Nebraska enacted the state’s first seatbelt law on January 1st, 1993. It is not a primary enforcement state. What this means for the average driver is that a police officer can only give someone a ticket for not wearing a seatbelt if they stop them for another reason. They cannot stop someone solely for not wearing a seatbelt.
The Nebraska seatbelt law is applicable to all people 18 years and older who are seated in the front seat. Anyone who disobeys the law may be subject to a fine of $25 for a first offense. The state also has a child safety law requiring anyone five years old and younger to be kept in a restraint seat. Once they reach age six, they may use the regular seatbelt. There is no requirement for the rear seat.
In 2012, Nebraska had a seatbelt usage rate of 79 percent, which compares to the national average of 86 percent. The state has fluctuated some in its rate but has not shown any sustained significant improvement. In 2007, the rate was 78.7 percent, and in 2014, it was at 79.0 percent, showing almost no growth. However, in the years between the rates fared somewhat better.
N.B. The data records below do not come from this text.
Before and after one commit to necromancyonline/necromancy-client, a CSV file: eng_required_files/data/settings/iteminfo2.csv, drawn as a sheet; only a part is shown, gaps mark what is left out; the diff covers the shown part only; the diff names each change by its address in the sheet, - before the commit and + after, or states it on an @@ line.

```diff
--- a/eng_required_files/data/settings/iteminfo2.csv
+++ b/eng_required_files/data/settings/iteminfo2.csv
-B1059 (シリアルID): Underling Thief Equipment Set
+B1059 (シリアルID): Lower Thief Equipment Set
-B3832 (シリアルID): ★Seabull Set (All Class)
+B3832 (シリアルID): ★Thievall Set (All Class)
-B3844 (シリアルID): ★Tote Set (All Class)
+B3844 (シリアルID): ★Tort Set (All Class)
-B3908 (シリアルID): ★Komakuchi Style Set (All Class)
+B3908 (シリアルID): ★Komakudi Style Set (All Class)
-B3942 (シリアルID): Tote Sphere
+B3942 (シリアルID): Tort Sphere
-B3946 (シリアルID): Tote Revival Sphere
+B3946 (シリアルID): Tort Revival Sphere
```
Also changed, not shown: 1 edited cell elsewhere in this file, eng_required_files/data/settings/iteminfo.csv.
The high point came in 2009 with a rate of 84.8 percent.
Nebraska has a traffic fatality rate of 13.0, slightly above the national rate of 10.9. This information comes from the Insurance Institute of Highway Safety (IIHS). If the seatbelt usage rate was higher, It could be expected that the death rate would be lower. Studies have shown the correlation between the two. When a person does not wear a seatbelt, they are more likely to be ejected from their seat, resulting in more serious injuries and even death. Many of these injuries could be prevented by a person taking the time to buckle up.